The final couple of travel days in our Way Down South adventure were unassuming enough, but we managed a quick visit with my mom on our way out of Tennessee. Her life is busy and complicated, like ours. So a morning catch-up in her kitchen was the best we could do. Mom has a penchant and a method for dressing up a T-shirt: She always cuts off the crewneck and then remakes the shirt with a ballerina neckline—perfectly fitting for a woman who still teaches young dancers. Add dangly earrings and a chiffon bow, and that’s my ballerina mom. It’s kind of endearing.
This coming Wednesday, I finally get my piano back. Finally. It’s been a long time coming. My grandmother purchased it new for my mama in 1950 when she was a child; she would have been around eight or nine at the time. And after she grew up and married dad, the piano came into our family—I learned to play on it, and then my brother after me. He had it for some years and at one point moved it all the way to Oklahoma before returning home to Tennessee with it. Then he offered it to me in 2010 or thereabouts, and I said heck, yeah. The year my marriage ended I somehow found myself flush with pianos—the one my Uncle Stan had urged me to take, and which finally ended up in the ballet school, and mom’s Kimball. I decided to move the Kimball all the way from Tennessee to Vermont with me, but when I relocated from the Upper Valley to the southwest part of the state, the piano refused to fit on the truck, and in the end I had to say goodbye to it where it sat forlornly in the garage under the little loft I rented in Sharon.

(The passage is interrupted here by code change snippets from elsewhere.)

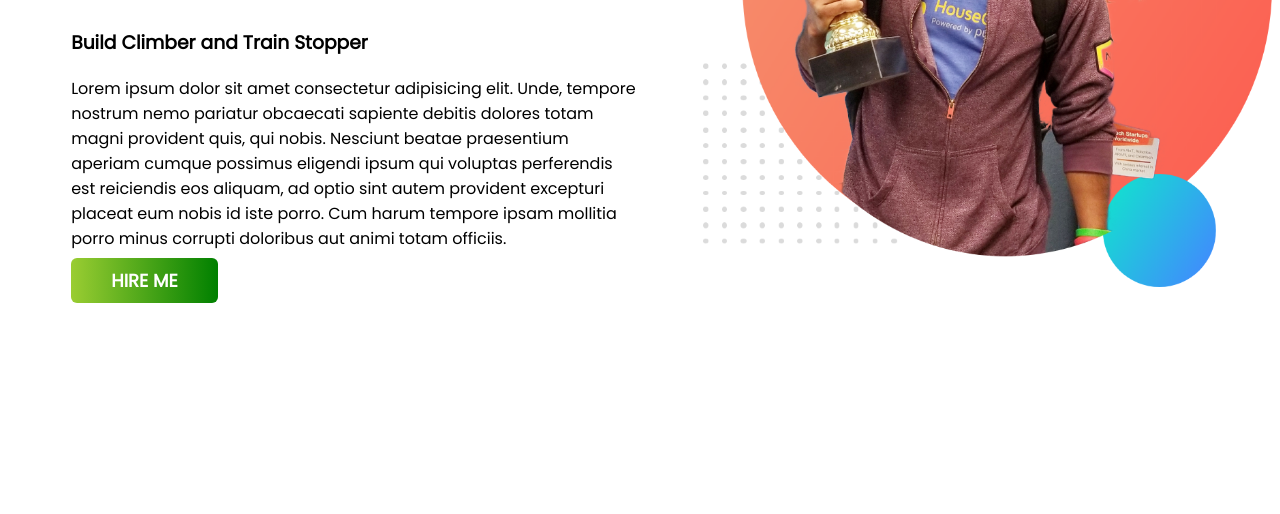
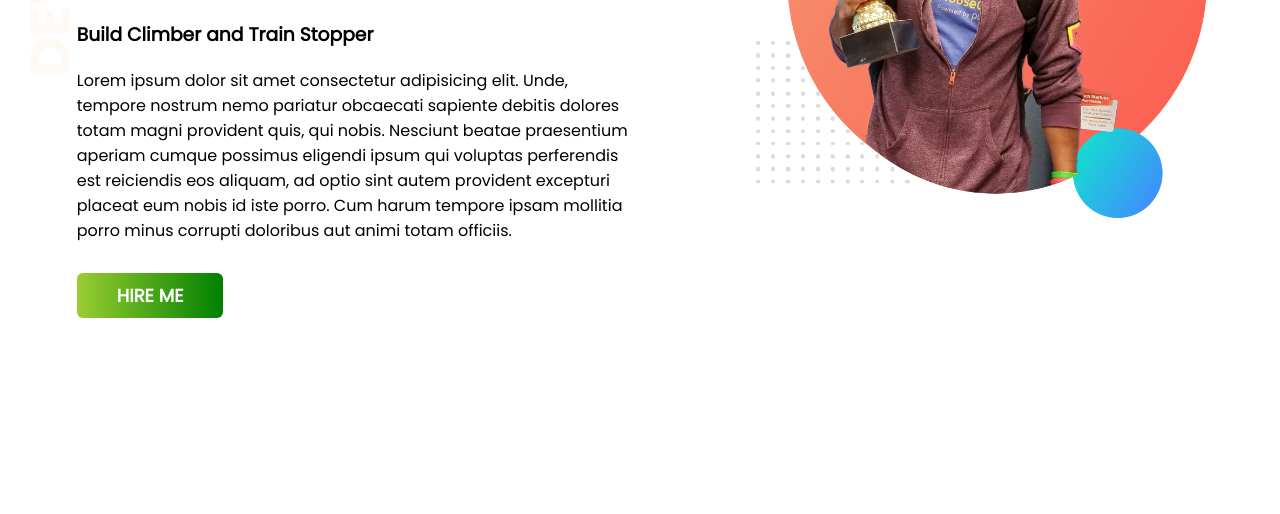
Before and after one commit to monayemkhan/developer-protfolio, a plain HTML site: page index.html in a window 1280 px wide. Shown: the part 286-800 px from the top of the page. Drawn offline with Linux system fonts and the light colour scheme.

Commit message:
style and html

```diff
--- a/index.html
+++ b/index.html
@@ -11,7 +11,7 @@
     <link rel="stylesheet" href="style.css">
 </head>
 <body>
-<section>
+<section class="top-section">
     <div class="half-width">
         <h1>Welcome To </h1>
         <h2><span class="h-color">Monayem Khan</span> world</h2>
--- a/style.css
+++ b/style.css
@@ -14,12 +14,25 @@ h2{
 section{
     display: flex;
 }
+.top-section {
+    background-image: url(images/top-banner.png);
+    background-repeat: no-repeat;
+    margin: -8px;
+    padding: 0;
+}
+
 .half-width{
     width: 50%;
-    padding-left: 5%;
+    padding-left: 6%;
 }
 .half-width img{
-    width: 100%;
+    width: 80%;
+    margin-top: 10%;
+    margin-left: 7%;
+}
+
+.half-width p {
+    margin-bottom: 7%;
 }
 .link-button{
     text-decoration: none;
@@ -29,4 +42,5 @@ section{
     color: #ffffff;
     font-weight: 700;
     font-size: 18px;
+    margin-top: 5%;
 }
```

My mama was so sad to imagine her piano coming to an end there. So when I recently told her I might be able to swing having it moved here, she was overjoyed. It will need some work, I imagine. But the first step to wholeness is simply offering it a home in our climate-controlled living room; we’ll cross the rehab bridge when we come to it. So in a couple of days, seems the Kimball will embark on yet more travel, one more destination in its many adventures through the decades. I once enjoyed unwinding at its keys after a busy day; how lovely to reclaim that restorative habit again—a little vacation for the soul.

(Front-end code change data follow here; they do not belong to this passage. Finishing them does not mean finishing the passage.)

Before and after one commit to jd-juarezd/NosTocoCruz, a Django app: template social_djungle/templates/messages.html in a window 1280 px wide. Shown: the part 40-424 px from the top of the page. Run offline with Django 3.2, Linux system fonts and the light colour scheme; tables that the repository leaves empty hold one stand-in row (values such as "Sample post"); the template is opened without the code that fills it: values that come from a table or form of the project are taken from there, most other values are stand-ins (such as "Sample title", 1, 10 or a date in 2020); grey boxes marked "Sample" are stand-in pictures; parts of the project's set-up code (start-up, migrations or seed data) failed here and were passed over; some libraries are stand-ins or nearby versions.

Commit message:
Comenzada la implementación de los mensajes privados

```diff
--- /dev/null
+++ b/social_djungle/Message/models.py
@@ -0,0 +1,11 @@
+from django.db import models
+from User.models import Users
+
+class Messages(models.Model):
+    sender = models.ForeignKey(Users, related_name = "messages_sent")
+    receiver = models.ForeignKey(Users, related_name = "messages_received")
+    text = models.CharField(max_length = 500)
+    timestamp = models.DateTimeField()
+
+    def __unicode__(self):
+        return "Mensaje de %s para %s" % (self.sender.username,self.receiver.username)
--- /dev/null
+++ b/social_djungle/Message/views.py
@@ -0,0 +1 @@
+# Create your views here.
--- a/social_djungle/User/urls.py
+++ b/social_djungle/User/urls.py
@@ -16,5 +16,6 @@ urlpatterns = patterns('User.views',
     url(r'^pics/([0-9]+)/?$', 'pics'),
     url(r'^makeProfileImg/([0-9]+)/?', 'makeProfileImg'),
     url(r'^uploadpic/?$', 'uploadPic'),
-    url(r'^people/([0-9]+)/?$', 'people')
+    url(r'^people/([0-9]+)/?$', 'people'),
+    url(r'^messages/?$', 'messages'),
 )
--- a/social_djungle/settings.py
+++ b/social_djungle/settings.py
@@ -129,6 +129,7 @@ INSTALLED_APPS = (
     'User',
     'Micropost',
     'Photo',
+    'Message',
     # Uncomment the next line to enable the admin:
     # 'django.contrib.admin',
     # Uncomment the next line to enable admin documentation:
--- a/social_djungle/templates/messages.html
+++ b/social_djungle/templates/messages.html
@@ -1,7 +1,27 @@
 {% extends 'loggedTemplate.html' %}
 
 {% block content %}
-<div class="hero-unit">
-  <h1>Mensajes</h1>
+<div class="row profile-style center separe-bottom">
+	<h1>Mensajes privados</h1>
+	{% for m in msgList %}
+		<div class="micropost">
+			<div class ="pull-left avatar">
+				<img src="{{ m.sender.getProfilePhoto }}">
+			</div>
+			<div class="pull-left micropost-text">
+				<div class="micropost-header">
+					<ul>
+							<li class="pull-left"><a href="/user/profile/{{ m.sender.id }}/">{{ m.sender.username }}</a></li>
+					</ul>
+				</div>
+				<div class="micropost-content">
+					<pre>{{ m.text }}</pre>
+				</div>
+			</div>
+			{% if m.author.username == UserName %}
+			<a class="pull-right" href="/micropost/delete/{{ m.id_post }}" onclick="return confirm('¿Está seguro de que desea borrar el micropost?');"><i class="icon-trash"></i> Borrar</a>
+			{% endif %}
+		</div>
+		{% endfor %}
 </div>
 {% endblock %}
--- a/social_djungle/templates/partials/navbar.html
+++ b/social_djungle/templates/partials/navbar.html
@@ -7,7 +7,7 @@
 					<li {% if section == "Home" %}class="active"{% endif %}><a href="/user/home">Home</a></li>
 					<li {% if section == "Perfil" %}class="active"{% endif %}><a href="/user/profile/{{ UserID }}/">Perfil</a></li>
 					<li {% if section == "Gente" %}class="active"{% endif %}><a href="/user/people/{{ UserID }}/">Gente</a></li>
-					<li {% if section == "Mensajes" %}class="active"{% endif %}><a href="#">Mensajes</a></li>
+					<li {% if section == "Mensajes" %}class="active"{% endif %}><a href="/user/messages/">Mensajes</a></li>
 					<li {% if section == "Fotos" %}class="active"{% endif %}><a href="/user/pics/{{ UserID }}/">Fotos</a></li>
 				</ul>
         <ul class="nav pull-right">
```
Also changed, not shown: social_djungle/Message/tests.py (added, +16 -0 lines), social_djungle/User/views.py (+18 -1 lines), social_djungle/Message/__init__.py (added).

I leave you with a few images of the last hours of our trip, where Ms. Nav took us so far off the beaten path, that at times we were challenged to find the path itself. Rural Virginia is exceptionally beautiful in places, more rural even than Vermont, if that is possible. When there is no particular agenda, and nobody tapping their watch at you—that’s the best time to lose yourself in travel. Nor did we overlook what has become an annual Way Down South road trip tradition: nabbing a dozen Krispy Kreme donuts at the last—the northernmost—shop on our route home, in Scranton, PA, before traveling over that invisible Krispy Kreme line, north of the Mason-Dixon to be sure.
Our adventure ended only three weeks ago and already feels so remote now. But The Chef and I ate our doctored up pizza outside last night while Scoutie circled like a shark, begging for bits; we played badminton like screaming children in our Vermont back yard, making hilariously missed shots and bad calls and all, until it was nearly dark outside; and then at about a quarter past nine we three walked to Stewart’s under the stars, with an exquisite moon hovering over northwestern horizon, for a gallon of Peanut Butter Pandemonium ice cream to bring home. Yep, still summer.